The US Navy is reportedly looking for a new server supplier for some of its guided missile cruisers and destroyers due to security concerns around Lenovo’s recent purchase of IBM’s x86 server division.
The Chinese hardware giant acquired IBM’s System x, BladeCenter and Flex System blade servers and switches, and its NeXtScale and iDataPlex servers and software in autumn last year in a $2.1bn deal – propelling it to a position as the third largest x86 server provider globally.
However, that’s not gone down too well with the government, according to USNI News.
“The Department of Homeland Defense identified security concerns with the IBM Blade Center sale and placed restrictions on federal government procurement of Lenovo Blade Center server products,” Navy spokesman Dale Eng told the site.
The decision will affect the Navy’s Aegis Combat System – an integrated naval weapons system developed by Lockheed Martin which includes ballistic guided missile destroyers and cruisers.
According to the report, IBM x86 BladeCenter HT servers were included in “Aegis Technical Insertion (TI) 12” hardware upgrades for the combat system.
The Integrated Warfare Systems’ Aegis program office is apparently working with the Department of Defense Committee on Foreign Investment in the United States Mitigation Development and Compliance Monitoring Team, in order to find an alternative supplier.
Lenovo has been called out for national security concerns in the past, when an Australian Financial Review (AFR) article claimed two years ago that ‘Five Eyes’ intelligence agencies had banned Lenovo PCs after finding backdoor vulnerabilities.
The Australian Department of Defence subsequently claimed it had not instituted a ban but that Lenovo had not requested to be accredited for Top Secret and Secret Networks.
AFR countered that it had been talking specifically about the Australian part of the five eyes intelligence alliance, called the Defence Signals Directorate, which may operated under “unique directives”. It added that it had been told the British intelligence services had instituted a formal ban on Lenovo computers on classified networks.
Both China and the US have become increasingly wary of allowing the sale of commercial technology from the other superpower inside their respective countries.

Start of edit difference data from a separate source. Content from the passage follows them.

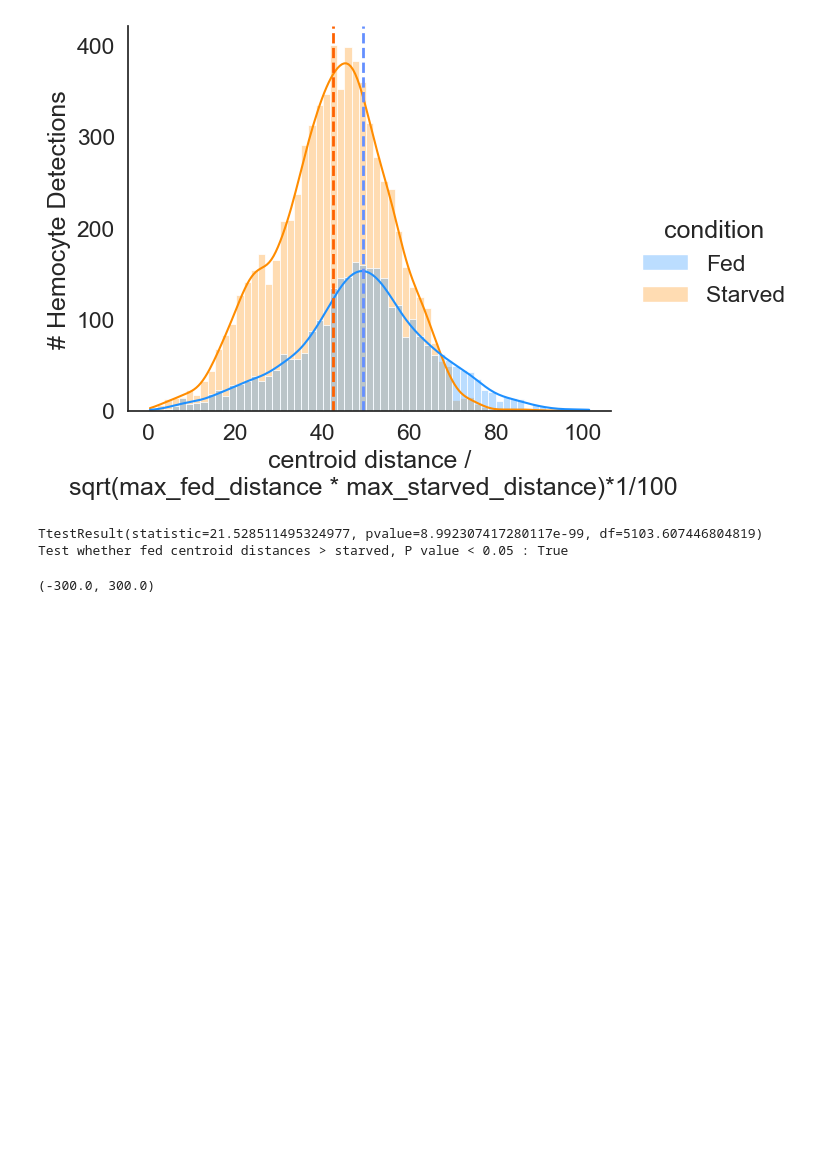
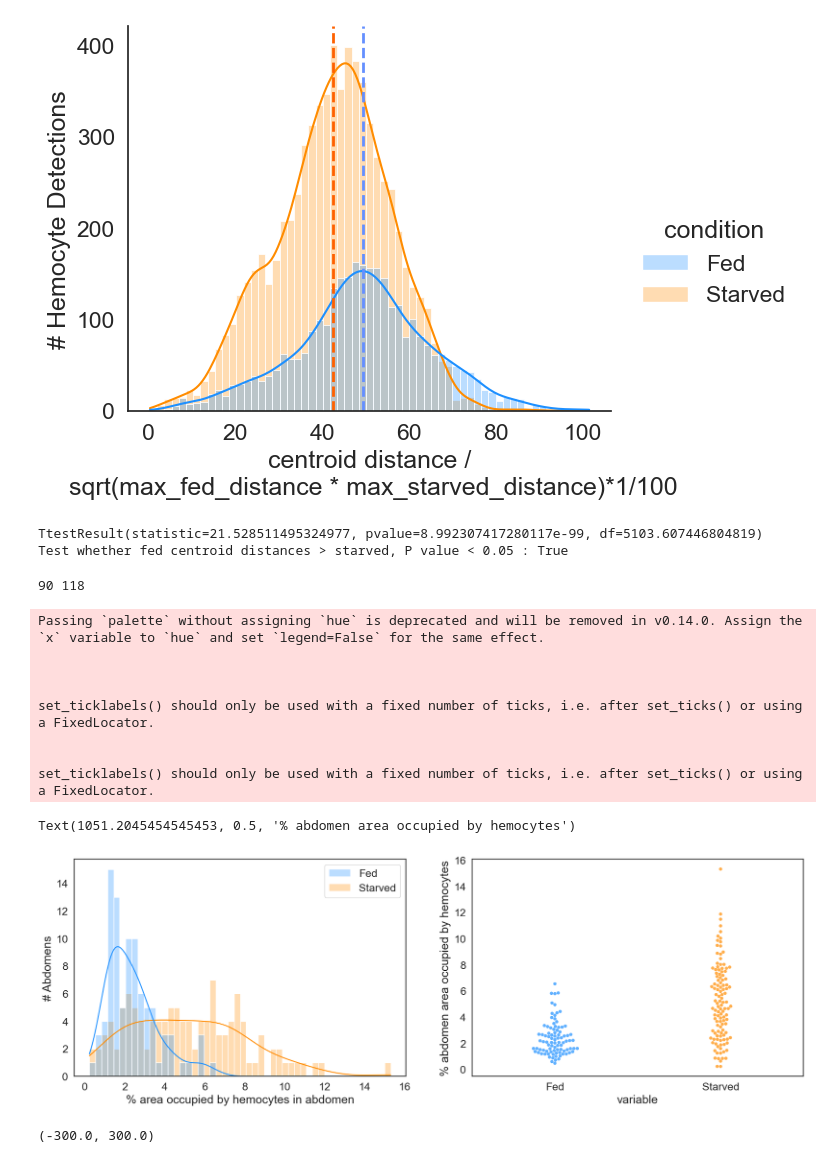
Before and after one commit to McCallLabBU/hemocyte_recruitment_image_quantification, a Jupyter notebook: code/archive/analyze_intensity_distributions.ipynb, the cells around one changed output. Drawn from its saved outputs; the diff is of its cells as text; code cells hidden in the pictures; blank space fills up the shorter version.

```diff
--- a/code/analyze_intensity_distributions.ipynb
+++ b/code/archive/analyze_intensity_distributions.ipynb
@@ -190,6 +205,44 @@ print("Test whether fed centroid distances > starved, P value < 0.05 :", test_hy
 # %% [output]
 TtestResult(statistic=21.528511495324977, pvalue=8.992307417280117e-99, df=5103.607446804819)
 Test whether fed centroid distances > starved, P value < 0.05 : True
+# %%
+starved, fed = [],[]
+for image in hemocyte_coordinates['Image'].unique():
+    hemocyte_area_sum = hemocyte_coordinates.loc[hemocyte_coordinates['Image']== image]['Cell: Area'].sum()
+    abdomen_area = abdomen_coordinates.loc[abdomen_coordinates['Image'] == image]['Area µm^2'].item()
+    condition = abdomen_coordinates.loc[abdomen_coordinates['Image'] == image]['condition'].item()
+    #print(image,abdomen_area,condition)
+    if condition == "Fed":
+        fed.append(100*hemocyte_area_sum/abdomen_area)
+    else:
+        starved.append(100*hemocyte_area_sum/abdomen_area)
+    #break
+print(len(fed),len(starved))
+hemocyte_area_per_abdomen = pd.DataFrame({'Fed': pd.Series(fed), 'Starved': pd.Series(starved)})
+hemocyte_area_per_abdomen
+
+hemocyte_area_per_abdomen_melt = hemocyte_area_per_abdomen.melt()
+
+fig, ax = plt.subplots(1,2, figsize=(20,6))
+sns.histplot(hemocyte_area_per_abdomen,kde=True, bins=50,palette=color_scheme, alpha=0.3, ax=ax[0])
+ax[0].set(xlabel='% area occupied by hemocytes in abdomen', ylabel='# Abdomens')
+
+sns.swarmplot(y= hemocyte_area_per_abdomen_melt['value'], x= hemocyte_area_per_abdomen_melt['variable'] , ax= ax[1], palette=color_scheme, alpha=0.7)
+ax[1].set_xticklabels(['Fed', 'Starved'], rotation=0)
+ax[1].set_yticklabels(ax[1].get_yticklabels())
+ax[1].set_ylabel("% abdomen area occupied by hemocytes")
+# %% [output]
+90 118
+Passing `palette` without assigning `hue` is deprecated and will be removed in v0.14.0. Assign the `x` variable to `hue` and set `legend=False` for the same effect.
+
+
+
+set_ticklabels() should only be used with a fixed number of ticks, i.e. after set_ticks() or using a FixedLocator.
+
+
+set_ticklabels() should only be used with a fixed number of ticks, i.e. after set_ticks() or using a FixedLocator.
+Text(1051.2045454545453, 0.5, '% abdomen area occupied by hemocytes')
+[figure, added]
 # %%
 # point density plot - all replicates per group
 fig, ax = plt.subplots(1,2,figsize=(15,5))
```
Also changed, not shown: parts of 5 cells of this notebook, 32 other files.
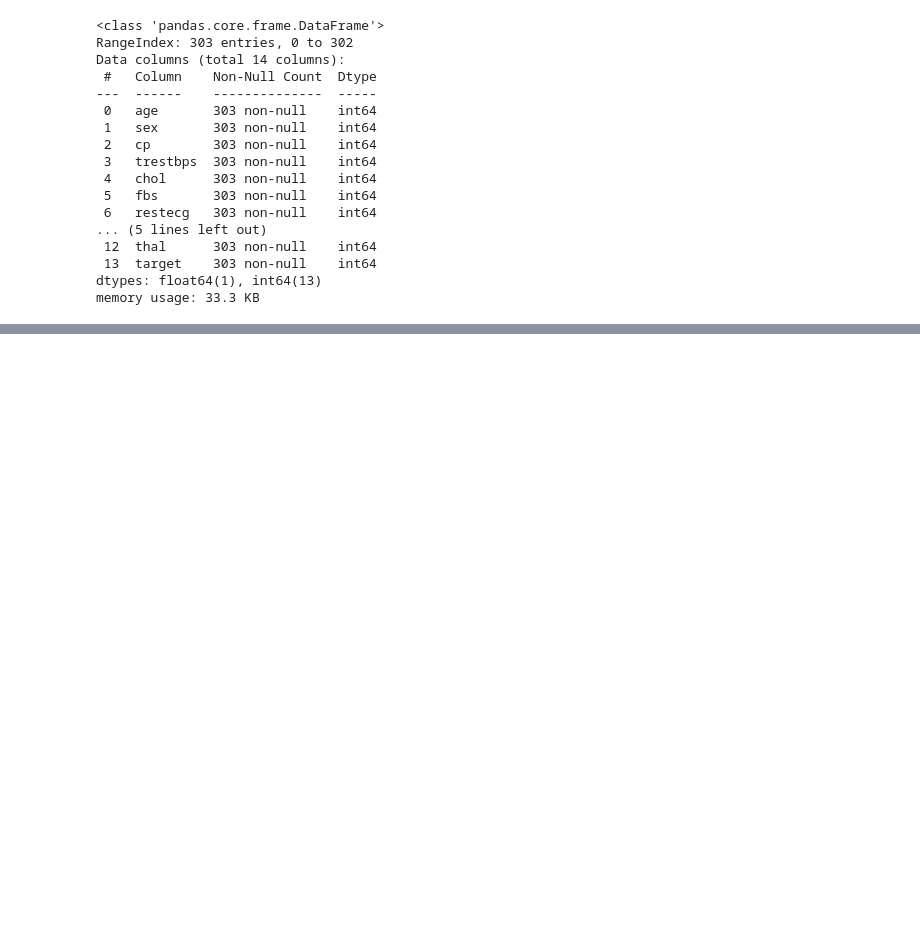
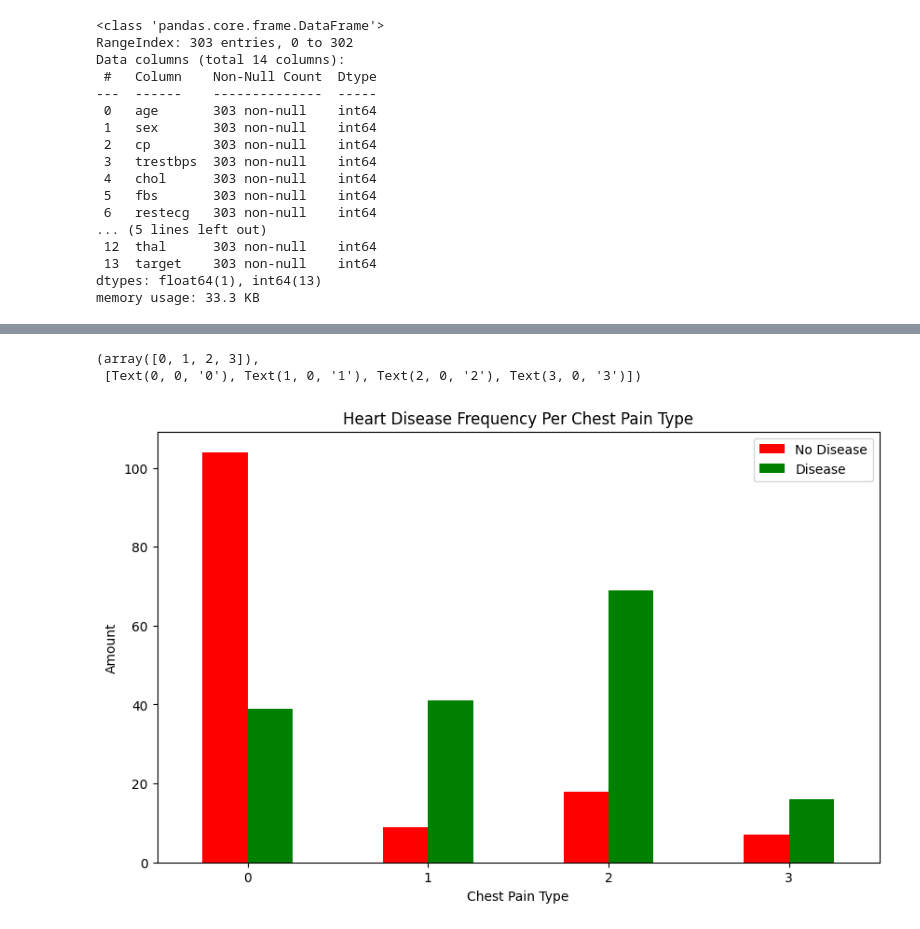
Before and after one commit to pearsvn/heart-disease-ml-project, a Jupyter notebook: heart-disease-model.ipynb, the cells around one changed output, grey strips where cells are left out. Cells and saved outputs as stored; diff of their text form; code cells hidden in the pictures; blank space fills up the shorter version.

```diff
--- a/heart-disease-model.ipynb
+++ b/heart-disease-model.ipynb
@@ -187,0 +231,14 @@ data.describe()
+# %%
+pd.crosstab(data.cp, data.target).plot(kind="bar",
+                                       figsize=(10,6),
+                                       color=["red", "green"])
+
+plt.title("Heart Disease Frequency Per Chest Pain Type")
+plt.xlabel("Chest Pain Type")
+plt.ylabel("Amount")
+plt.legend(["No Disease", "Disease"])
+plt.xticks(rotation=0)
+# %% [output]
+(array([0, 1, 2, 3]),
+ [Text(0, 0, '0'), Text(1, 0, '1'), Text(2, 0, '2'), Text(3, 0, '3')])
+[figure, added]
```
Also changed, not shown: parts of 27 cells of this notebook.
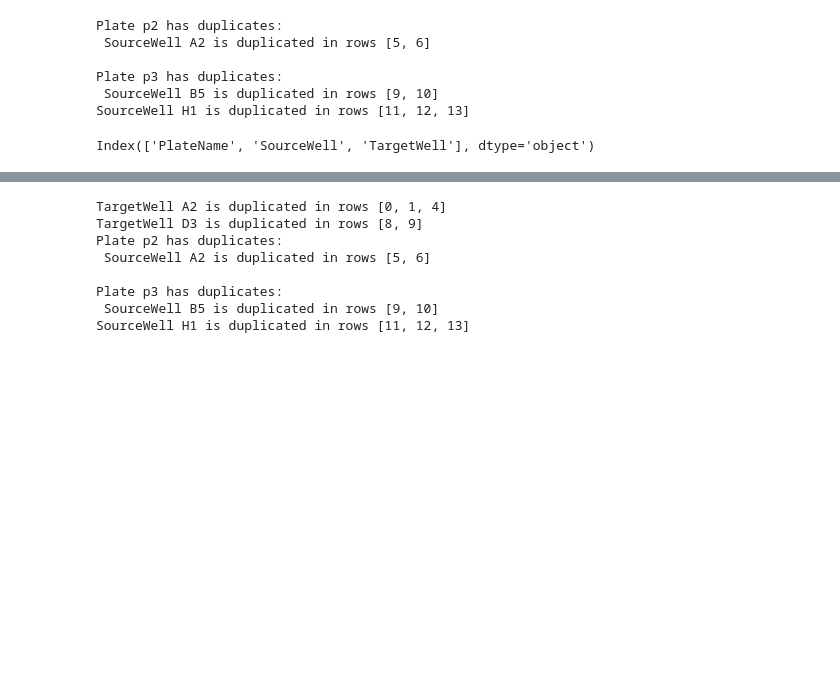
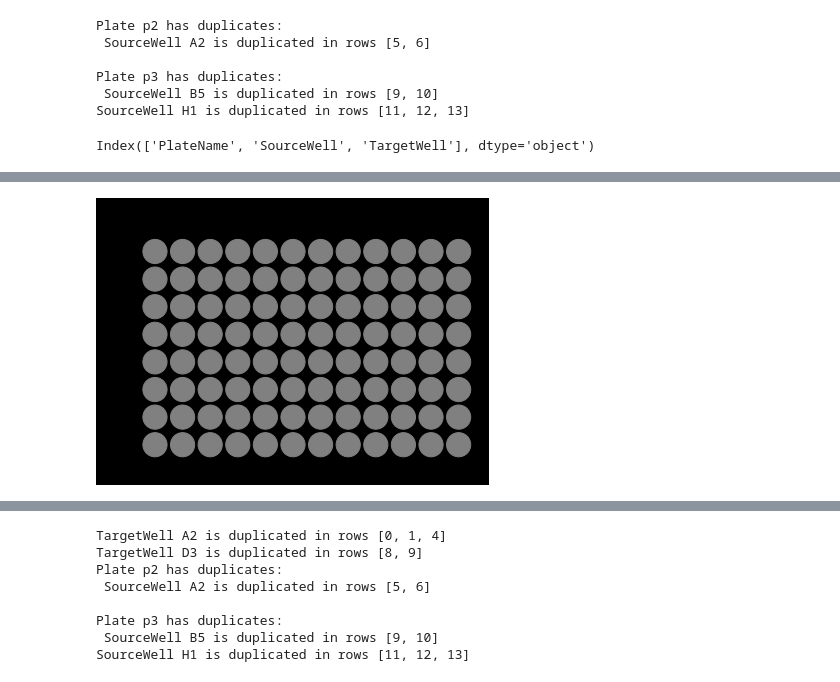
Before and after one commit to czbiohub-sf/WellLit, a Jupyter notebook: experiments/Testing.ipynb, the cells around one changed output, grey strips where cells are left out. Cells and saved outputs as stored; diff of their text form; code cells hidden in the pictures; blank space fills up the shorter version.

Commit message:
rewrote platelighting and well classes, start exp with well2well

```diff
--- a/experiments/Testing.ipynb
+++ b/experiments/Testing.ipynb
@@ -114,0 +131,17 @@ class Transfer:
+# %%
+import matplotlib.pyplot as plt
+
+a1_x = 0.1
+a1_y = 0.2
+shape = 'circle'
+radius = 0.035
+side_length = 0.054
+well_spacing = 0.08
+size_param = {}
+size_param['circle'] = radius
+size_param['square'] = side_length
+matplotlib.rcParams['figure.figsize'] = (6.0, 4)
+
+pl = PlateLighting(a1_x, a1_y, shape, size_param, well_spacing)
+# %% [output]
+[figure, added]
```
Also changed, not shown: parts of 10 cells of this notebook, 6 other files.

In 2012, a congressional committee effectively banned telecoms infrastructure firms Huawei and ZTE from competing in the US market after noting national security concerns.
Since revelations of NSA spying and tampering with US-made kit bound for export, China has also been cracking down on US providers of late.
Ironically, reports from a year ago suggested that the government had asked banks to replace IBM servers with domestic kit as part of a new trial.
Beijing has already announced strict new vetting for any products headed for government use, which may effectively prevent many US firms from competing in this highly lucrative market, as they’d have to open their products and source code up to inspection.
Infosecurity reached out to Lenovo for a response but had not heard back at the time of writing.